Marans should have feathered shanks. While feathered legs may seem to be a liability in muddy environments, they were developed in a swampy area of France and cope with a wet environment quite well. A complete history of the Marans breed, as well as standards, pictures, and other information, is available on the Marans of America Club website. Generally, Marans have white shanks and red or orange eyes. There are 11 generally accepted colors. The Black Copper Marans are known to generally have the best egg color, especially in the U.S.When you are talking about Marans in the U.S., you hear a lot about different lines. Most often touted is the “Bev Davis” line. Bev Davis is an expert breeder who has done a lot to refine Marans in America. She has excellent breeding tips and information on her website.

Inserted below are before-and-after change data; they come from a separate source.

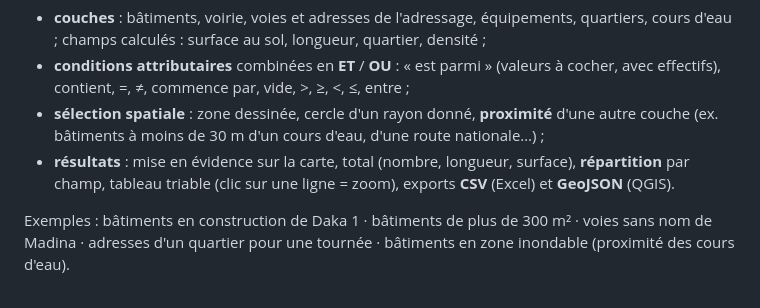
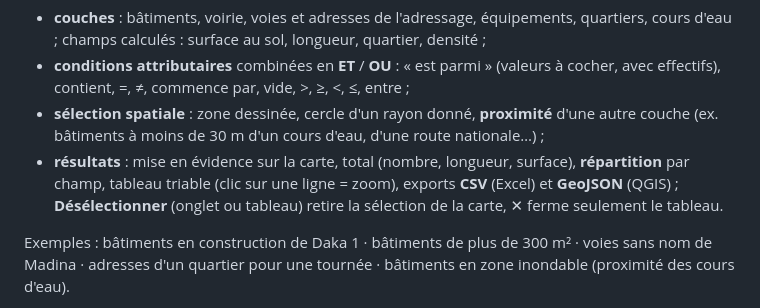
Before and after one commit to mamadouba0228/websig-labe, a Markdown page: README.md, the part around the change. Rendered like a GitHub page.

Commit message:
README : bouton Désélectionner
Co-Authored-By: Claude Opus 5.5 <noreply@anthropic.com>

```diff
--- a/README.md
+++ b/README.md
@@ -294,7 +294,8 @@ Onglet « Sélection » de la carte publique et de l'espace agents (calcul dans
 - **sélection spatiale** : zone dessinée, cercle d'un rayon donné, **proximité** d'une autre couche
   (ex. bâtiments à moins de 30 m d'un cours d'eau, d'une route nationale…) ;
 - **résultats** : mise en évidence sur la carte, total (nombre, longueur, surface), **répartition** par champ,
-  tableau triable (clic sur une ligne = zoom), exports **CSV** (Excel) et **GeoJSON** (QGIS).
+  tableau triable (clic sur une ligne = zoom), exports **CSV** (Excel) et **GeoJSON** (QGIS) ; **Désélectionner**
+  (onglet ou tableau) retire la sélection de la carte, ✕ ferme seulement le tableau.
 
 Exemples : bâtiments en construction de Daka 1 · bâtiments de plus de 300 m² · voies sans nom de Madina ·
 adresses d'un quartier pour une tournée · bâtiments en zone inondable (proximité des cours d'eau).
```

I hope to be hatching Blue Birchen Marans later this week. Again, there are only two of six eggs developing, and I hope to get at least one pullet! These Marans have much lighter brown eggs and, following blue/black/splash genetics, may not all hatch truly blue – it would depend on what combination of these colors were in the breeding pen. I expect 50% to be blue. I couldn’t find any freely licensed pictures, but you can see a cockerel and their eggs here. There is also a picture on the Feathersite article if you scroll down a ways. This is a blue version of the Birchen Marans.